Spot colors are expensive, however. For this reason, most printing is done using a combination of Cyan, Magenta, Yellow, and Black ink on a four-color press. Those four colors in combination produce the vast array of color you see on a printed page.

You would think that if you mixed those four colors just right, you could reproduce any spot color. This is true for most spot colors – but not all of them. For example, fluorescent colors are too bright to print with CMYK inks. Other spot colors have special properties that cannot be reproduced with standard inks, such as metallic-looking colors.

Spot Color Matching

Keystone does not offer spot color printing except by special arrangement. If you specify a spot color in a document, however, we will simulate that color using CMYK ink. The match will be as close as our printing equipment can get, but it will never be as perfect as using a real spot color. Also, many bright or very dense colors cannot be matched very well at all. In these cases, we will print the next closest color our equipment can produce.

If your job is highly color critical, we recommend ordering a hard proof. That way you will know what kind of color you can expect from your artwork.

If you have any questions, do not hesitate to call us: 484-318-7017, or fill out our contact form.

 

PDF Files

While printers can work with files from many design applications it is best to provide your printing partner a press quality PDF. A PDF is the preferred format because it packages all the components of your file including fonts, color information and other important settings while still allowing the printer flexibility to make modifications to the file and prep it for printing.
Many programs provide several methods to make a pdf file (printing to a pdf driver, saving a file as a pdf and exporting the file as a pdf). Below is a list of how to convert a file to pdf document in some of the more popular programs. Regardless of the method chosen, a press quality pdf should be the result.

InDesign
1. Choose File > Export.
2. Specify a name and location for the file.
3. For “Save As Type” (Windows) or “Format” (Mac OS), choose “Adobe PDF”, and then click Save.
4. Choose Adobe PDF Preset “Press Quality”
5. Then select the following options: Under “Marks and Bleeds” select a. crop marks b. bleed (.125”)
6. Click Export (Windows) or Save (Mac OS).

Illustrator
1. Choose File > Save As or File > Save A Copy
2. Specify a name and location for the file.
3. Choose Adobe PDF (*.PDF) as the file format and click Save
4. Choose Adobe PDF Preset “Press Quality”
5. Then select the following options: Under “Marks and Bleeds” select a. crop marks b. bleed (.125”)
6. Click Export (Windows) or Save (Mac OS).

Photoshop
1. Choose File > Save As, and then choose Photoshop PDF from the Format menu.
2. Click Save. In the Save Adobe PDF dialog box, choose an Adobe PDF preset specifying whether the Photoshop file will be printed on a desktop printer or proofer, sent to a commercial printer, distributed by email, displayed on the web, and so on. For details, see Adobe PDF presets.
3. Choose Adobe PDF Preset “Press Quality”
4. Click Export (Windows) or Save (Mac OS).

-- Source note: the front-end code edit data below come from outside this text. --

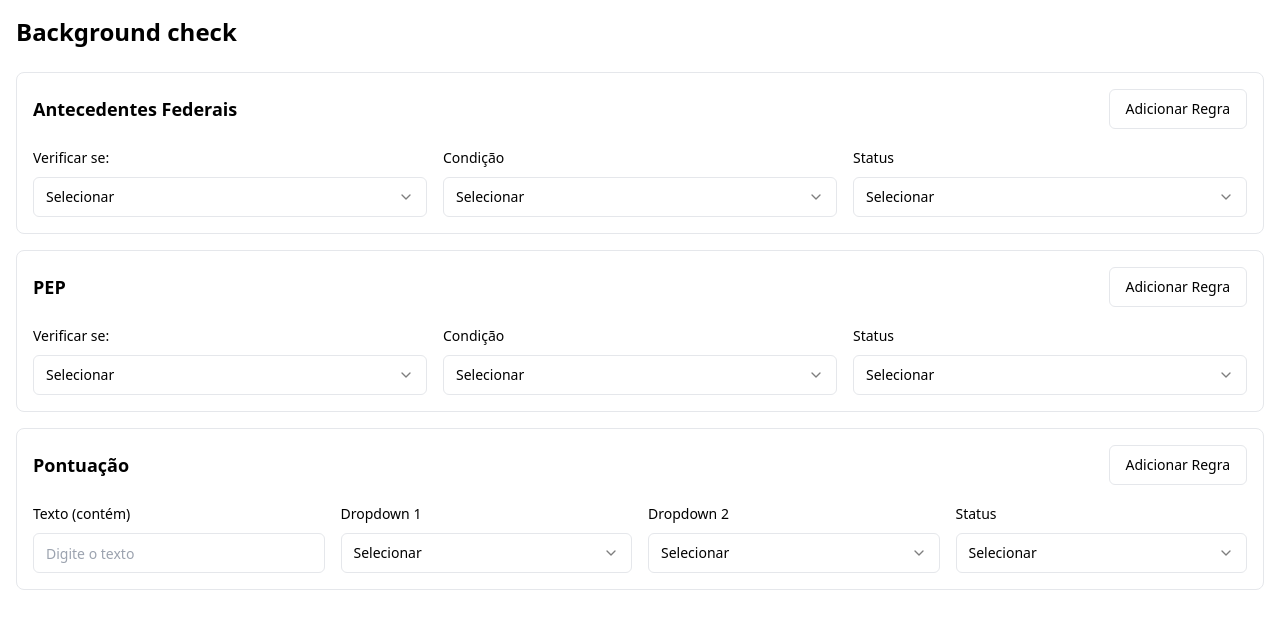
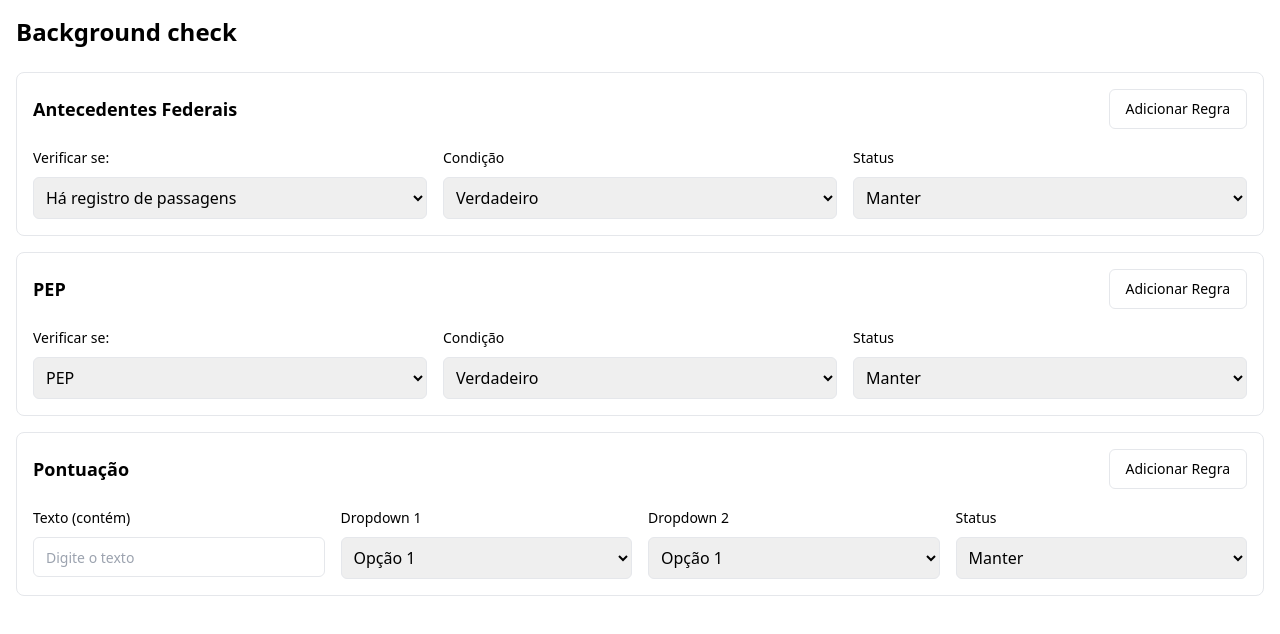
Before and after one commit to legitimuzbr/testes.legitimuz.com.br, a plain HTML site: page bg/index.html in a window 1280 px wide. Drawn offline with nearby package versions, Linux system fonts and the light colour scheme.

Commit message:
Update index.html

```diff
--- a/bg/index.html
+++ b/bg/index.html
@@ -7,40 +7,194 @@
 </head>
 <body>
 
-<div class="p-4 space-y-6"><h1 class="text-2xl font-bold">
-  Background check
-</h1><div class="space-y-4"><div class="border rounded-lg p-4 space-y-4"><div class="flex items-center justify-between"><h2 class="text-lg font-semibold">
-        Antecedentes Federais
-      </h2><button class="inline-flex items-center justify-center rounded-md text-sm font-medium ring-offset-background transition-colors focus-visible:outline-none focus-visible:ring-2 focus-visible:ring-ring focus-visible:ring-offset-2 disabled:pointer-events-none disabled:opacity-50 border border-input bg-background hover:bg-accent hover:text-accent-foreground h-10 px-4 py-2">
+  <div class="p-4 space-y-6">
+    <h1 class="text-2xl font-bold">Background check</h1>
+    <div class="space-y-4">
+      <div class="border rounded-lg p-4 space-y-4">
+        <div class="flex items-center justify-between">
+          <h2 class="text-lg font-semibold">Antecedentes Federais</h2>
+          <button class="inline-flex items-center justify-center rounded-md text-sm font-medium ring-offset-background transition-colors focus-visible:outline-none focus-visible:ring-2 focus-visible:ring-ring focus-visible:ring-offset-2 disabled:pointer-events-none disabled:opacity-50 border border-input bg-background hover:bg-accent hover:text-accent-foreground h-10 px-4 py-2">
             Adicionar Regra
-      </button></div><div class="grid grid-cols-3 gap-4"><div class="space-y-2"><label class="text-sm font-medium leading-none peer-disabled:cursor-not-allowed peer-disabled:opacity-70" for="rule3-dropdown2">
+          </button>
+        </div>
+        <div class="grid grid-cols-3 gap-4">
+          <div class="space-y-2">
+            <label
+              class="text-sm font-medium leading-none peer-disabled:cursor-not-allowed peer-disabled:opacity-70"
+              for="rule3-dropdown2"
+            >
               Verificar se:
-        </label><button type="button" role="combobox" aria-controls="radix-:r16v:" aria-expanded="false" aria-autocomplete="none" dir="ltr" data-state="closed" data-placeholder="" class="flex h-10 w-full items-center justify-between rounded-md border border-input bg-background px-3 py-2 text-sm ring-offset-background placeholder:text-muted-foreground focus:outline-none focus:ring-2 focus:ring-ring focus:ring-offset-2 disabled:cursor-not-allowed disabled:opacity-50"><span style="pointer-events: none;">Selecionar</span><svg xmlns="http://www.w3.org/2000/svg" width="24" height="24" viewBox="0 0 24 24" fill="none" stroke="currentColor" stroke-width="2" stroke-linecap="round" stroke-linejoin="round" class="h-4 w-4 opacity-50" aria-hidden="true"><path d="m6 9 6 6 6-6"></path></svg></button></div><div class="space-y-2"><label class="text-sm font-medium leading-none peer-disabled:cursor-not-allowed peer-disabled:opacity-70" for="rule3-dropdown1">
+            </label>
+            <select id="rule3-dropdown2" class="w-full border rounded-md p-2">
+              <option value="" disabled="">
+                Selecionar
+              </option>
+              <option value="record">Há registro de passagens</option>
+              <option value="relative">É parente de alguém com passagens</option>
+            </select>
+          </div>
+          <div class="space-y-2">
+            <label
+              class="text-sm font-medium leading-none peer-disabled:cursor-not-allowed peer-disabled:opacity-70"
+              for="rule3-dropdown1"
+            >
               Condição
-        </label><button type="button" role="combobox" aria-controls="radix-:r170:" aria-expanded="false" aria-autocomplete="none" dir="ltr" data-state="closed" data-placeholder="" class="flex h-10 w-full items-center justify-between rounded-md border border-input bg-background px-3 py-2 text-sm ring-offset-background placeholder:text-muted-foreground focus:outline-none focus:ring-2 focus:ring-ring focus:ring-offset-2 disabled:cursor-not-allowed disabled:opacity-50"><span style="pointer-events: none;">Selecionar</span><svg xmlns="http://www.w3.org/2000/svg" width="24" height="24" viewBox="0 0 24 24" fill="none" stroke="currentColor" stroke-width="2" stroke-linecap="round" stroke-linejoin="round" class="h-4 w-4 opacity-50" aria-hidden="true"><path d="m6 9 6 6 6-6"></path></svg></button></div><div class="space-y-2"><label class="text-sm font-medium leading-none peer-disabled:cursor-not-allowed peer-disabled:opacity-70" for="rule3-status">
+            </label>
+            <select id="rule3-dropdown1" class="w-full border rounded-md p-2">
+              <option value="" disabled="">
+                Selecionar
+              </option>
+              <option value="true">Verdadeiro</option>
+              <option value="false">Falso</option>
+            </select>
+          </div>
+          <div class="space-y-2">
+            <label
+              class="text-sm font-medium leading-none peer-disabled:cursor-not-allowed peer-disabled:opacity-70"
+              for="rule3-status"
+            >
               Status
-        </label><button type="button" role="combobox" aria-controls="radix-:r171:" aria-expanded="false" aria-autocomplete="none" dir="ltr" data-state="closed" data-placeholder="" class="flex h-10 w-full items-center justify-between rounded-md border border-input bg-background px-3 py-2 text-sm ring-offset-background placeholder:text-muted-foreground focus:outline-none focus:ring-2 focus:ring-ring focus:ring-offset-2 disabled:cursor-not-allowed disabled:opacity-50"><span style="pointer-events: none;">Selecionar</span><svg xmlns="http://www.w3.org/2000/svg" width="24" height="24" viewBox="0 0 24 24" fill="none" stroke="currentColor" stroke-width="2" stroke-linecap="round" stroke-linejoin="round" class="h-4 w-4 opacity-50" aria-hidden="true"><path d="m6 9 6 6 6-6"></path></svg></button></div></div></div><div class="border rounded-lg p-4 space-y-4"><div class="flex items-center justify-between"><h2 class="text-lg font-semibold">
-        PEP
-      </h2><button class="inline-flex items-center justify-center rounded-md text-sm font-medium ring-offset-background transition-colors focus-visible:outline-none focus-visible:ring-2 focus-visible:ring-ring focus-visible:ring-offset-2 disabled:pointer-events-none disabled:opacity-50 border border-input bg-background hover:bg-accent hover:text-accent-foreground h-10 px-4 py-2">
+            </label>
+            <select id="rule3-status" class="w-full border rounded-md p-2">
+              <option value="" disabled="">
+                Selecionar
+              </option>
+              <option value="keep">Manter</option>
+              <option value="fail">Reprovado</option>
+              <option value="manual">Análise manual</option>
+            </select>
+          </div>
+        </div>
+      </div>
+      <div class="border rounded-lg p-4 space-y-4">
+        <div class="flex items-center justify-between">
+          <h2 class="text-lg font-semibold">PEP</h2>
+          <button class="inline-flex items-center justify-center rounded-md text-sm font-medium ring-offset-background transition-colors focus-visible:outline-none focus-visible:ring-2 focus-visible:ring-ring focus-visible:ring-offset-2 disabled:pointer-events-none disabled:opacity-50 border border-input bg-background hover:bg-accent hover:text-accent-foreground h-10 px-4 py-2">
             Adicionar Regra
-      </button></div><div class="grid grid-cols-3 gap-4"><div class="space-y-2"><label class="text-sm font-medium leading-none peer-disabled:cursor-not-allowed peer-disabled:opacity-70" for="rule3-dropdown2">
+          </button>
+        </div>
+        <div class="grid grid-cols-3 gap-4">
+          <div class="space-y-2">
+            <label
+              class="text-sm font-medium leading-none peer-disabled:cursor-not-allowed peer-disabled:opacity-70"
+              for="rule3-dropdown2"
+            >
               Verificar se:
-        </label><button type="button" role="combobox" aria-controls="radix-:r172:" aria-expanded="false" aria-autocomplete="none" dir="ltr" data-state="closed" data-placeholder="" class="flex h-10 w-full items-center justify-between rounded-md border border-input bg-background px-3 py-2 text-sm ring-offset-background placeholder:text-muted-foreground focus:outline-none focus:ring-2 focus:ring-ring focus:ring-offset-2 disabled:cursor-not-allowed disabled:opacity-50"><span style="pointer-events: none;">Selecionar</span><svg xmlns="http://www.w3.org/2000/svg" width="24" height="24" viewBox="0 0 24 24" fill="none" stroke="currentColor" stroke-width="2" stroke-linecap="round" stroke-linejoin="round" class="h-4 w-4 opacity-50" aria-hidden="true"><path d="m6 9 6 6 6-6"></path></svg></button></div><div class="space-y-2"><label class="text-sm font-medium leading-none peer-disabled:cursor-not-allowed peer-disabled:opacity-70" for="rule3-dropdown1">
+            </label>
+            <select id="rule3-dropdown2" class="w-full border rounded-md p-2">
+              <option value="" disabled="">
+                Selecionar
+              </option>
+              <option value="pep">PEP</option>
+              <option value="relative">Parente de PEP</option>
+              <option value="donor">Já doou para o governo</option>
+            </select>
+          </div>
+          <div class="space-y-2">
+            <label
+              class="text-sm font-medium leading-none peer-disabled:cursor-not-allowed peer-disabled:opacity-70"
+              for="rule3-dropdown1"
+            >
               Condição
-        </label><button type="button" role="combobox" aria-controls="radix-:r173:" aria-expanded="false" aria-autocomplete="none" dir="ltr" data-state="closed" data-placeholder="" class="flex h-10 w-full items-center justify-between rounded-md border border-input bg-background px-3 py-2 text-sm ring-offset-background placeholder:text-muted-foreground focus:outline-none focus:ring-2 focus:ring-ring focus:ring-offset-2 disabled:cursor-not-allowed disabled:opacity-50"><span style="pointer-events: none;">Selecionar</span><svg xmlns="http://www.w3.org/2000/svg" width="24" height="24" viewBox="0 0 24 24" fill="none" stroke="currentColor" stroke-width="2" stroke-linecap="round" stroke-linejoin="round" class="h-4 w-4 opacity-50" aria-hidden="true"><path d="m6 9 6 6 6-6"></path></svg></button></div><div class="space-y-2"><label class="text-sm font-medium leading-none peer-disabled:cursor-not-allowed peer-disabled:opacity-70" for="rule3-status">
+            </label>
+            <select id="rule3-dropdown1" class="w-full border rounded-md p-2">
+              <option value="" disabled="">
+                Selecionar
+              </option>
+              <option value="true">Verdadeiro</option>
+              <option value="false">Falso</option>
+            </select>
+          </div>
+          <div class="space-y-2">
+            <label
+              class="text-sm font-medium leading-none peer-disabled:cursor-not-allowed peer-disabled:opacity-70"
+              for="rule3-status"
+            >
               Status
-        </label><button type="button" role="combobox" aria-controls="radix-:r174:" aria-expanded="false" aria-autocomplete="none" dir="ltr" data-state="closed" data-placeholder="" class="flex h-10 w-full items-center justify-between rounded-md border border-input bg-background px-3 py-2 text-sm ring-offset-background placeholder:text-muted-foreground focus:outline-none focus:ring-2 focus:ring-ring focus:ring-offset-2 disabled:cursor-not-allowed disabled:opacity-50"><span style="pointer-events: none;">Selecionar</span><svg xmlns="http://www.w3.org/2000/svg" width="24" height="24" viewBox="0 0 24 24" fill="none" stroke="currentColor" stroke-width="2" stroke-linecap="round" stroke-linejoin="round" class="h-4 w-4 opacity-50" aria-hidden="true"><path d="m6 9 6 6 6-6"></path></svg></button></div></div></div><div class="border rounded-lg p-4 space-y-4"><div class="flex items-center justify-between"><h2 class="text-lg font-semibold">
-        Pontuação
-      </h2><button class="inline-flex items-center justify-center rounded-md text-sm font-medium ring-offset-background transition-colors focus-visible:outline-none focus-visible:ring-2 focus-visible:ring-ring focus-visible:ring-offset-2 disabled:pointer-events-none disabled:opacity-50 border border-input bg-background hover:bg-accent hover:text-accent-foreground h-10 px-4 py-2">
+            </label>
+            <select id="rule3-status" class="w-full border rounded-md p-2">
+              <option value="" disabled="">
+                Selecionar
+              </option>
+              <option value="keep">Manter</option>
+              <option value="fail">Reprovado</option>
+              <option value="manual">Análise manual</option>
+            </select>
+          </div>
+        </div>
+      </div>
+      <div class="border rounded-lg p-4 space-y-4">
+        <div class="flex items-center justify-between">
+          <h2 class="text-lg font-semibold">Pontuação</h2>
+          <button class="inline-flex items-center justify-center rounded-md text-sm font-medium ring-offset-background transition-colors focus-visible:outline-none focus-visible:ring-2 focus-visible:ring-ring focus-visible:ring-offset-2 disabled:pointer-events-none disabled:opacity-50 border border-input bg-background hover:bg-accent hover:text-accent-foreground h-10 px-4 py-2">
             Adicionar Regra
-      </button></div><div class="grid grid-cols-4 gap-4"><div class="space-y-2"><label class="text-sm font-medium leading-none peer-disabled:cursor-not-allowed peer-disabled:opacity-70" for="rule2-text">
+          </button>
+        </div>
+        <div class="grid grid-cols-4 gap-4">
+          <div class="space-y-2">
+            <label
+              class="text-sm font-medium leading-none peer-disabled:cursor-not-allowed peer-disabled:opacity-70"
+              for="rule2-text"
+            >
               Texto (contém)
-        </label><input class="flex h-10 w-full rounded-md border border-input bg-background px-3 py-2 text-sm ring-offset-background file:border-0 file:bg-transparent file:text-sm file:font-medium placeholder:text-muted-foreground focus-visible:outline-none focus-visible:ring-2 focus-visible:ring-ring focus-visible:ring-offset-2 disabled:cursor-not-allowed disabled:opacity-50" id="rule2-text" placeholder="Digite o texto" type="text"></div><div class="space-y-2"><label class="text-sm font-medium leading-none peer-disabled:cursor-not-allowed peer-disabled:opacity-70" for="rule2-dropdown1">
+            </label>
+            <input
+              class="flex h-10 w-full rounded-md border border-input bg-background px-3 py-2 text-sm ring-offset-background file:border-0 file:bg-transparent file:text-sm file:font-medium placeholder:text-muted-foreground focus-visible:outline-none focus-visible:ring-2 focus-visible:ring-ring focus-visible:ring-offset-2 disabled:cursor-not-allowed disabled:opacity-50"
+              id="rule2-text"
+              placeholder="Digite o texto"
+              type="text"
+            />
+          </div>
+          <div class="space-y-2">
+            <label
+              class="text-sm font-medium leading-none peer-disabled:cursor-not-allowed peer-disabled:opacity-70"
+              for="rule2-dropdown1"
+            >
               Dropdown 1
-        </label><button type="button" role="combobox" aria-controls="radix-:r175:" aria-expanded="false" aria-autocomplete="none" dir="ltr" data-state="closed" data-placeholder="" class="flex h-10 w-full items-center justify-between rounded-md border border-input bg-background px-3 py-2 text-sm ring-offset-background placeholder:text-muted-foreground focus:outline-none focus:ring-2 focus:ring-ring focus:ring-offset-2 disabled:cursor-not-allowed disabled:opacity-50"><span style="pointer-events: none;">Selecionar</span><svg xmlns="http://www.w3.org/2000/svg" width="24" height="24" viewBox="0 0 24 24" fill="none" stroke="currentColor" stroke-width="2" stroke-linecap="round" stroke-linejoin="round" class="h-4 w-4 opacity-50" aria-hidden="true"><path d="m6 9 6 6 6-6"></path></svg></button></div><div class="space-y-2"><label class="text-sm font-medium leading-none peer-disabled:cursor-not-allowed peer-disabled:opacity-70" for="rule2-dropdown2">
+            </label>
+            <select id="rule2-dropdown1" class="w-full border rounded-md p-2">
+              <option value="" disabled="">
+                Selecionar
+              </option>
+              <option value="option1">Opção 1</option>
+              <option value="option2">Opção 2</option>
+            </select>
+          </div>
+          <div class="space-y-2">
+            <label
+              class="text-sm font-medium leading-none peer-disabled:cursor-not-allowed peer-disabled:opacity-70"
+              for="rule2-dropdown2"
+            >
               Dropdown 2
-        </label><button type="button" role="combobox" aria-controls="radix-:r176:" aria-expanded="false" aria-autocomplete="none" dir="ltr" data-state="closed" data-placeholder="" class="flex h-10 w-full items-center justify-between rounded-md border border-input bg-background px-3 py-2 text-sm ring-offset-background placeholder:text-muted-foreground focus:outline-none focus:ring-2 focus:ring-ring focus:ring-offset-2 disabled:cursor-not-allowed disabled:opacity-50"><span style="pointer-events: none;">Selecionar</span><svg xmlns="http://www.w3.org/2000/svg" width="24" height="24" viewBox="0 0 24 24" fill="none" stroke="currentColor" stroke-width="2" stroke-linecap="round" stroke-linejoin="round" class="h-4 w-4 opacity-50" aria-hidden="true"><path d="m6 9 6 6 6-6"></path></svg></button></div><div class="space-y-2"><label class="text-sm font-medium leading-none peer-disabled:cursor-not-allowed peer-disabled:opacity-70" for="rule2-status">
+            </label>
+            <select id="rule2-dropdown2" class="w-full border rounded-md p-2">
+              <option value="" disabled="">
+                Selecionar
+              </option>
+              <option value="option1">Opção 1</option>
+              <option value="option2">Opção 2</option>
+            </select>
+          </div>
+          <div class="space-y-2">
+            <label
+              class="text-sm font-medium leading-none peer-disabled:cursor-not-allowed peer-disabled:opacity-70"
+              for="rule2-status"
+            >
               Status
-        </label><button type="button" role="combobox" aria-controls="radix-:r177:" aria-expanded="false" aria-autocomplete="none" dir="ltr" data-state="closed" data-placeholder="" class="flex h-10 w-full items-center justify-between rounded-md border border-input bg-background px-3 py-2 text-sm ring-offset-background placeholder:text-muted-foreground focus:outline-none focus:ring-2 focus:ring-ring focus:ring-offset-2 disabled:cursor-not-allowed disabled:opacity-50"><span style="pointer-events: none;">Selecionar</span><svg xmlns="http://www.w3.org/2000/svg" width="24" height="24" viewBox="0 0 24 24" fill="none" stroke="currentColor" stroke-width="2" stroke-linecap="round" stroke-linejoin="round" class="h-4 w-4 opacity-50" aria-hidden="true"><path d="m6 9 6 6 6-6"></path></svg></button></div></div></div></div></div>
+            </label>
+            <select id="rule2-status" class="w-full border rounded-md p-2">
+              <option value="" disabled="">
+                Selecionar
+              </option>
+              <option value="keep">Manter</option>
+              <option value="fail">Reprovado</option>
+              <option value="manual">Análise manual</option>
+            </select>
+          </div>
+        </div>
+      </div>
+    </div>
+  </div>
+
 </body>
 </html>
```
Lines whose indentation alone changed are shown as unchanged.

Microsoft PowerPoint
1. First, make sure your slide is designed to the correct size for printing.
2. Go to “Design” > “Slide Size” > “Custom Slide Size”.

3. Save the files as pdf.

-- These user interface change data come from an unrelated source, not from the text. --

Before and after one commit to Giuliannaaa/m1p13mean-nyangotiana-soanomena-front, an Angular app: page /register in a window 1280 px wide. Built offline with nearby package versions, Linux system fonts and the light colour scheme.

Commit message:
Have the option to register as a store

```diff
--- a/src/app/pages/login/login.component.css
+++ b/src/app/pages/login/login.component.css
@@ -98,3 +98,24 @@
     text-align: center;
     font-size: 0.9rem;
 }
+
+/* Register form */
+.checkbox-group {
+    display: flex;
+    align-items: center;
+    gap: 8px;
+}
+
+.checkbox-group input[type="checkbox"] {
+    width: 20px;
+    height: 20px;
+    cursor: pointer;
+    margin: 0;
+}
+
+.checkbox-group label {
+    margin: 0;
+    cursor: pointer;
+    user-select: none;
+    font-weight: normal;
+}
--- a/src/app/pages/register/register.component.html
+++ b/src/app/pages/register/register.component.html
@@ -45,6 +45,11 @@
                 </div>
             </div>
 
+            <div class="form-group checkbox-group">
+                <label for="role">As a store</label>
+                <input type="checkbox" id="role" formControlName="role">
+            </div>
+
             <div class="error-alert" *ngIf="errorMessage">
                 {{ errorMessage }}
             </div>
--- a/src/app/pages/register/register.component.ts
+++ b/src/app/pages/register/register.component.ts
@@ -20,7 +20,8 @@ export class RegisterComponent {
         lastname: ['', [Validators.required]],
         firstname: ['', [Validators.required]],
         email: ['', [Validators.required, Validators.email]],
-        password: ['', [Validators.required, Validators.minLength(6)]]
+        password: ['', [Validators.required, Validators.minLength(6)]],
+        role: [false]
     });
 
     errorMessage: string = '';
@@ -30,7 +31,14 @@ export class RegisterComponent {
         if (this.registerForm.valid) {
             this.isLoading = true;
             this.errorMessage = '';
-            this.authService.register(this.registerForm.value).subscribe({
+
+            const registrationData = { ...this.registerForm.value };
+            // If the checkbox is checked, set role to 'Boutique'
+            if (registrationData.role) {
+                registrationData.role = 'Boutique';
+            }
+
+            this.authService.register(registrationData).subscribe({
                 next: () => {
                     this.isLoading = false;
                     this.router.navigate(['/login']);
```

Microsoft Word - MAC
1. Choose File menu, click Print, and then click Save As PDF.
2. In the Save As box, type a name for the file.
3. Locate the folder and disk where you want to save the file, and then click Save.

Microsoft Word - PC
1. Choose File Print
2. Select “Adobe PDF” as the printer
3. Under Properties
4. Select: “Press Quality” for Default Setting
5. Uncheck “Rely on system fonts only; do not use document fonts”
6. Select the appropriate size

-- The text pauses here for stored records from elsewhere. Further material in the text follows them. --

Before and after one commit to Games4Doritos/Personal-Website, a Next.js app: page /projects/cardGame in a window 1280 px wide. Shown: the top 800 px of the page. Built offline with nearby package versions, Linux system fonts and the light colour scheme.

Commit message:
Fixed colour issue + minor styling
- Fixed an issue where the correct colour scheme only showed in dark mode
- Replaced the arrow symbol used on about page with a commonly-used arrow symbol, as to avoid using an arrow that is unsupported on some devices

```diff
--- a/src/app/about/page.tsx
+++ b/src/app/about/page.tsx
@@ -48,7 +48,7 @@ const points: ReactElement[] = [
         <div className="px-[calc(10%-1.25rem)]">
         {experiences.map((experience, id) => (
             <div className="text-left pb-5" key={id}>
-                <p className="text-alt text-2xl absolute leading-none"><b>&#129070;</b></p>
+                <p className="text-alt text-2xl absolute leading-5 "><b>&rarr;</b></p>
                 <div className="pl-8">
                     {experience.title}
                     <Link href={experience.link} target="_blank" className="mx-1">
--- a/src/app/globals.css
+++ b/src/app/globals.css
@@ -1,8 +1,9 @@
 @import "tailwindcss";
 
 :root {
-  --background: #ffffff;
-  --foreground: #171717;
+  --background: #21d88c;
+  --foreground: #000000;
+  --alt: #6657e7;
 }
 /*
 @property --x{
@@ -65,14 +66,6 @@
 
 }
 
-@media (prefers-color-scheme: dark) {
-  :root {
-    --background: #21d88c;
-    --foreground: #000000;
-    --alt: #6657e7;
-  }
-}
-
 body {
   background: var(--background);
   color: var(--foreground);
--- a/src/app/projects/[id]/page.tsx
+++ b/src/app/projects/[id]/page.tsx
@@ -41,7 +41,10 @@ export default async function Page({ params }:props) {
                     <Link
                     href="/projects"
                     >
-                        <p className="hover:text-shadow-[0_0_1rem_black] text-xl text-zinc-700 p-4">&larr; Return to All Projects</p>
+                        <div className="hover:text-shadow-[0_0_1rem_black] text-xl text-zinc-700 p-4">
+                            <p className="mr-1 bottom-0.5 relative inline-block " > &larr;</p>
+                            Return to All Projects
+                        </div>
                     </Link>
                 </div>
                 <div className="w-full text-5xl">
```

Providing a press quality pdf will help to ensure that your final product will turn out just as you expect.  If you have any questions, please don't hesitate to contact us.